═════ EXERCISE INPUTS ═════

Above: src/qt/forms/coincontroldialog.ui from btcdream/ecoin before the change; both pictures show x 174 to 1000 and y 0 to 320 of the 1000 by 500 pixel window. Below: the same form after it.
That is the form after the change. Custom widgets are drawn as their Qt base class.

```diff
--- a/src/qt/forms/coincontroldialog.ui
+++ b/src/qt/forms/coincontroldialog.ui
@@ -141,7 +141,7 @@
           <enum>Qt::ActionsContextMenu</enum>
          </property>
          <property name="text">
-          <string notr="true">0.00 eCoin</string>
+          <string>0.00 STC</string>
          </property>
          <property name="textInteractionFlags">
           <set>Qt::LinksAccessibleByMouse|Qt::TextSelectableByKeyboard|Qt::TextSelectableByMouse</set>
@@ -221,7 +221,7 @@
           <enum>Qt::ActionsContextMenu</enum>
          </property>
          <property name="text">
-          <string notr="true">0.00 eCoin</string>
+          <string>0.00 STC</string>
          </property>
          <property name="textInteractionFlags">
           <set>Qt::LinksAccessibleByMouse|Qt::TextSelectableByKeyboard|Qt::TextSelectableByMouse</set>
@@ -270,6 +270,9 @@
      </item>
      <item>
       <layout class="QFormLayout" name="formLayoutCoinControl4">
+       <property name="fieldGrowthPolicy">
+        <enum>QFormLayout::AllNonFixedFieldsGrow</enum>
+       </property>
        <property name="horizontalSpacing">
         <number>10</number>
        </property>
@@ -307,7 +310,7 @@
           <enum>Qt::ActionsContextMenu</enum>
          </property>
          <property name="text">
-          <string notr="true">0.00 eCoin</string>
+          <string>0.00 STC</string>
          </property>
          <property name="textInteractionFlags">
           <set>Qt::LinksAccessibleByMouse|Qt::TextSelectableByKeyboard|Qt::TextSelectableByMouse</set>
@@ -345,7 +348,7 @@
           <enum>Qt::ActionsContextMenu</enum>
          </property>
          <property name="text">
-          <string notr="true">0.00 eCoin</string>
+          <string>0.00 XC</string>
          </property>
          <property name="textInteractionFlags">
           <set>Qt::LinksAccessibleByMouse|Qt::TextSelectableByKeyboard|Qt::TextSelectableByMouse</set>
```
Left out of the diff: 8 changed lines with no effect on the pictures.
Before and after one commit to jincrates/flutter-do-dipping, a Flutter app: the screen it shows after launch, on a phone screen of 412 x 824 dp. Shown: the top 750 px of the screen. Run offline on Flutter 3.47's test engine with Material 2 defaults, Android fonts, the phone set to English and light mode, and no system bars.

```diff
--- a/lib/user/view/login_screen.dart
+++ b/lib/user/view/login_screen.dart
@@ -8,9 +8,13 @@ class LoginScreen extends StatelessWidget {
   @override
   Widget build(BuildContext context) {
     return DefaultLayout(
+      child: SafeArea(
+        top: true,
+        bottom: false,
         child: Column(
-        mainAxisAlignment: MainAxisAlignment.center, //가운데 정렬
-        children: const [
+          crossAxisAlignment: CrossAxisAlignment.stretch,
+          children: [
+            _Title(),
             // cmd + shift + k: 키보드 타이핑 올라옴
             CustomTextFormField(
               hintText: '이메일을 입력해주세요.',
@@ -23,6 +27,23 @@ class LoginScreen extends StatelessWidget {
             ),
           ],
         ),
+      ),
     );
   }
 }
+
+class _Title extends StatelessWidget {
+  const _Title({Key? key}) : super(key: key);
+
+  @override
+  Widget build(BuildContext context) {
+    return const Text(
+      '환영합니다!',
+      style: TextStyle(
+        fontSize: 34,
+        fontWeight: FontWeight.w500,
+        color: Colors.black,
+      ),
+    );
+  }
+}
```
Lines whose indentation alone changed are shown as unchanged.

═════

*WHAT IS NEEDED*:
Once you have checked each line above for the string "class", state how many lines contain it and add nothing more.

*TASK OUTPUT*:
5